In 2015, the Wisconsin Department of Natural Resources (DNR) preliminarily determined that the proposal was approvable in its Draft Technical Review and also released a Draft Environmental Impact Statement.[7] The public comment period on the Draft Technical Review and Draft Environmental Impact Statement ended on August 28, 2015.

On January 7, 2016 the DNR forwarded the submission to the Great Lakes–St. Lawrence Water Resources Regional Body for review and the Great Lakes–St. Lawrence Water Resources Council for review and decision.[8] Several environmental groups argued the proposal did not comply with Compact requirements and demanded a thorough review.[9] The application was approved with conditions by the Compact Council on June 21, 2016.[10]
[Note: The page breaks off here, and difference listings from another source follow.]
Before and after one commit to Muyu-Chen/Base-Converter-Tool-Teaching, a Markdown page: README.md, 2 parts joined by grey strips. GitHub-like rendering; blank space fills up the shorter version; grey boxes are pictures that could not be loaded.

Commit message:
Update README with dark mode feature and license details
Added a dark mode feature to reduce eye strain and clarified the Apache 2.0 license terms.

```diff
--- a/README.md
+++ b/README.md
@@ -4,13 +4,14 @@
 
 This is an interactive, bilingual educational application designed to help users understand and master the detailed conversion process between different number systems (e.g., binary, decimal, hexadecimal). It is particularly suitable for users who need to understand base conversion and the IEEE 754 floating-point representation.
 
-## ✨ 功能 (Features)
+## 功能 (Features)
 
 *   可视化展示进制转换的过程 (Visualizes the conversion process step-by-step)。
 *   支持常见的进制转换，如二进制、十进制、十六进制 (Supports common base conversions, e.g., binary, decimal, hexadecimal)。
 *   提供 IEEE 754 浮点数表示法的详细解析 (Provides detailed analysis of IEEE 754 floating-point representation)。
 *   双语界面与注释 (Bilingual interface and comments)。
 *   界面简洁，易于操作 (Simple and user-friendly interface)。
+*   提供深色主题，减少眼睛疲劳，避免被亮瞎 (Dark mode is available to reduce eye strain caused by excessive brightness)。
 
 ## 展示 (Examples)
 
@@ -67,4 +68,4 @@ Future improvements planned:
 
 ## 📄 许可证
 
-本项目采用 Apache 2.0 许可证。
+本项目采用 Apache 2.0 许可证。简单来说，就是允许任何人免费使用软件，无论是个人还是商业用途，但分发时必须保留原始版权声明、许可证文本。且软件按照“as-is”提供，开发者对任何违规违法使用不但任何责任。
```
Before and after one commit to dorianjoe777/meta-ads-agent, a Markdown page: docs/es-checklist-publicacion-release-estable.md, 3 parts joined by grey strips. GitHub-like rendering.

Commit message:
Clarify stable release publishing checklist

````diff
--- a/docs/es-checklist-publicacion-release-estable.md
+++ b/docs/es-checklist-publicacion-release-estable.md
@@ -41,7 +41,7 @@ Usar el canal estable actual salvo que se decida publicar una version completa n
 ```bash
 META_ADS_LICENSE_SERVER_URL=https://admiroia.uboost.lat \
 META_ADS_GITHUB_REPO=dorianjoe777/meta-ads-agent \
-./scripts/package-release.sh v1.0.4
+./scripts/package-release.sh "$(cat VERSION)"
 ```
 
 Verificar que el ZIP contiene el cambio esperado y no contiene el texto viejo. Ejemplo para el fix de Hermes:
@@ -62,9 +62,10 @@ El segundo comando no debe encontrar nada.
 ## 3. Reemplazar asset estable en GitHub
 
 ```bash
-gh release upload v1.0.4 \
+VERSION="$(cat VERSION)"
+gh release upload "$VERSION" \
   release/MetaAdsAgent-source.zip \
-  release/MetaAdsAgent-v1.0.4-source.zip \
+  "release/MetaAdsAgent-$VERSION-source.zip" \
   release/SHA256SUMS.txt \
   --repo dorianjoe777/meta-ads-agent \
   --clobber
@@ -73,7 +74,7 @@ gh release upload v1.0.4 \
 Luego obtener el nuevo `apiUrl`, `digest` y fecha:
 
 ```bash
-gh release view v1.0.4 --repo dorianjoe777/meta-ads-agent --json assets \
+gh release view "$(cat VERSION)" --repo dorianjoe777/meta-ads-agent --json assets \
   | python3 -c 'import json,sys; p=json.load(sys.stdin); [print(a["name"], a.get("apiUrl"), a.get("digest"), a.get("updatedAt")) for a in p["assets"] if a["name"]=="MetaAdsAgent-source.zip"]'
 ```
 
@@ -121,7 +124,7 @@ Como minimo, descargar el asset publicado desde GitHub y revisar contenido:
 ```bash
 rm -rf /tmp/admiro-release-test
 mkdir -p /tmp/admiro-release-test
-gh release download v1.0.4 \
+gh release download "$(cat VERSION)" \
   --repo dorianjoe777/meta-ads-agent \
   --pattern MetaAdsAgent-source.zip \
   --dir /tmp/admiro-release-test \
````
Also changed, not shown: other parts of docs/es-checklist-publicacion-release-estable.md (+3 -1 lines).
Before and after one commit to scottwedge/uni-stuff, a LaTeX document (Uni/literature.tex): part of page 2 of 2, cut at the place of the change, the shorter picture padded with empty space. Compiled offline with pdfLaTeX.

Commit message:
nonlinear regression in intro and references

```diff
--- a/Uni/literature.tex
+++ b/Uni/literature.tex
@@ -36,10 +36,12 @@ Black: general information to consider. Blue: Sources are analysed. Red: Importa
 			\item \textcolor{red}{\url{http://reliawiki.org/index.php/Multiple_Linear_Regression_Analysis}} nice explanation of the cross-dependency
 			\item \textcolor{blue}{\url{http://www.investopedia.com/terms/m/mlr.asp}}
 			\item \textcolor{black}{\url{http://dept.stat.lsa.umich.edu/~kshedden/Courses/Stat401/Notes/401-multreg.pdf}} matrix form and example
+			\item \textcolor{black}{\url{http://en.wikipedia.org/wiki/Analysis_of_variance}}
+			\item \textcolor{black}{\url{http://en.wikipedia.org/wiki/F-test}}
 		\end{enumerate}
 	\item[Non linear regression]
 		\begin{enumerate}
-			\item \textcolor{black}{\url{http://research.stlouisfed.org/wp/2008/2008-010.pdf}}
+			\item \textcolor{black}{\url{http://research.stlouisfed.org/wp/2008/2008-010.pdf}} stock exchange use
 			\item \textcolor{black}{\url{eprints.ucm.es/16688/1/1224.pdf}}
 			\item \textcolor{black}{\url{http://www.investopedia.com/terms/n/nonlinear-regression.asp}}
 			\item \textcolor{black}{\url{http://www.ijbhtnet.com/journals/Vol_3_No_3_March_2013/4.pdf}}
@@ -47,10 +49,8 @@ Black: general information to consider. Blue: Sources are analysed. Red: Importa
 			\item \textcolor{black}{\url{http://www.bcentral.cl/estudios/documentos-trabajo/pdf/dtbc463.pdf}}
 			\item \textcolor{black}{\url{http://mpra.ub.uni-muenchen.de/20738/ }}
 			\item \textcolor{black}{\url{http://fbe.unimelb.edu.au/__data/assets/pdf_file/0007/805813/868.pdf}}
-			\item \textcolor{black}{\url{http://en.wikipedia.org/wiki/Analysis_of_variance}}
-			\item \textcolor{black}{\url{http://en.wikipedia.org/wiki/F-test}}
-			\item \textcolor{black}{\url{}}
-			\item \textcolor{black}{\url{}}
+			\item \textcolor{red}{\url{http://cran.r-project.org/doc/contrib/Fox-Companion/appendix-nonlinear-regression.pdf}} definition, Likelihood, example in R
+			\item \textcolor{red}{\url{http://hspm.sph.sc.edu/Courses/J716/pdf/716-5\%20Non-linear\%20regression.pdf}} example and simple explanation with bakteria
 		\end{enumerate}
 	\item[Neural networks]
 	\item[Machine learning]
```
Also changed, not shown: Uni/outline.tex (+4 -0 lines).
See alsoEdit

ReferencesEdit

  1. ^ "Legislative record for S.J. Res 45". Library of Congress. Retrieved 2009-04-09.
  2. ^ "Great Lakes–St. Lawrence River Basin Water Resources Compact Implementation". Council of Great Lakes Governors. Retrieved 2010-06-05.
  3. ^ "IMPLEMENTATION", Great Lakes–St. Lawrence River Water Resources Regional Body, Retrieved September 21, 2009.
  4. ^ "Great Lakes—St. Lawrence River Basin Water Resources Compact" (PDF). Great Lakes—St. Lawrence River Basin Water Resources Council. December 13, 2005. p. 20. Retrieved January 25, 2016.
  5. ^ "City of Waukesha Water Diversion application". Wisconsin Department of Natural Resources. Retrieved 2013-11-19.
  6. ^ "City's Water Problems Test Great Lakes Agreement". The Wall Street Journal. Retrieved 2013-11-19.
  7. ^ "DRAFT Technical Review for the City of Waukesha's Proposed Diversion of Great Lakes Water for Public Water Supply with Return Flow to Lake Michigan" (PDF).
  8. ^ "Wisconsin Department of Natural Resources "City of Waukesha Water Diversion application."".
  9. ^ http://archive.jsonline.com/news/statepolitics/great-lakes-organization-starts-review-of-waukeshas-request-for-water-b99647671z1-364543861.html
  10. ^ "BizTimes Milwaukee "Waukesha's Great Lakes Request Approved"".

External linksEdit